One of the best-known cocktails is the martini. Made either with gin or vodka, vermouth and served with an olive on a stick or lemon peel. A simple but timeless classic cocktail.
The origins of the martini cocktail are unclear, but the most popular theory is the drink evolved from the Martinez cocktail which came from a hotel in San Franciso in the 1860s. The Martinez was named after a nearby town and made up of bitters, maraschino, gin and vermouth shaken and served in a large cocktail glass with a lemon slice.
The classic martini had a 2:1 ratio of London Dry Gin to dry vermouth.
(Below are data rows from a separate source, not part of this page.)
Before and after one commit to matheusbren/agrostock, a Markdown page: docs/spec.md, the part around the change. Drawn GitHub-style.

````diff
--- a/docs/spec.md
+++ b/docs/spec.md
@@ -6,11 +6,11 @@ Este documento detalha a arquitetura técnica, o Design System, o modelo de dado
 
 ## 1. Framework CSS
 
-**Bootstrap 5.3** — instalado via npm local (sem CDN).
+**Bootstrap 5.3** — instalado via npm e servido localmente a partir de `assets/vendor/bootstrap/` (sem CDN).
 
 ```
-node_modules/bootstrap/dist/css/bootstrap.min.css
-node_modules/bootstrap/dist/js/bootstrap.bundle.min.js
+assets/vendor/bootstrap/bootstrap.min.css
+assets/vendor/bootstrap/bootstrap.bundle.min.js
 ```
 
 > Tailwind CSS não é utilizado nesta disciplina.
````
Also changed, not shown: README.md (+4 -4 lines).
In the 1930s the rate became 3:1 and in the ’40s 4:1. In the latter part of the 20th century, crept up to 100:1 at the highest. Now the norm is 6:1 ratio.
The martini became the drink of choice in the 1920s. A dry martini is made with dry white vermouth while a perfect martini is with equal amounts of dry and sweet vermouth. A dirty martini contains a splash of olive brine and garnished with an olive.
The fictional spy James Bond famously drank Vodka martinis, shaken not stirred. The proper name for a shaken martini is Bradford. A classic martini is stirred so that the molecules lie sensuously on top of each other. A martini can also be served on the rocks, poured over ice cubes in an old fashioned glass.
- 60ml gin
- 15ml Dry Vermouth
- Olive or Lemon Peel to garnish
- Mixing glass
- Pour the gin & vermouth into a mixing glass with plenty of ice
- Stir into cold on the outside
- Strain into a martini glass
- Garnish with an olive on a stick or a lemon peel twist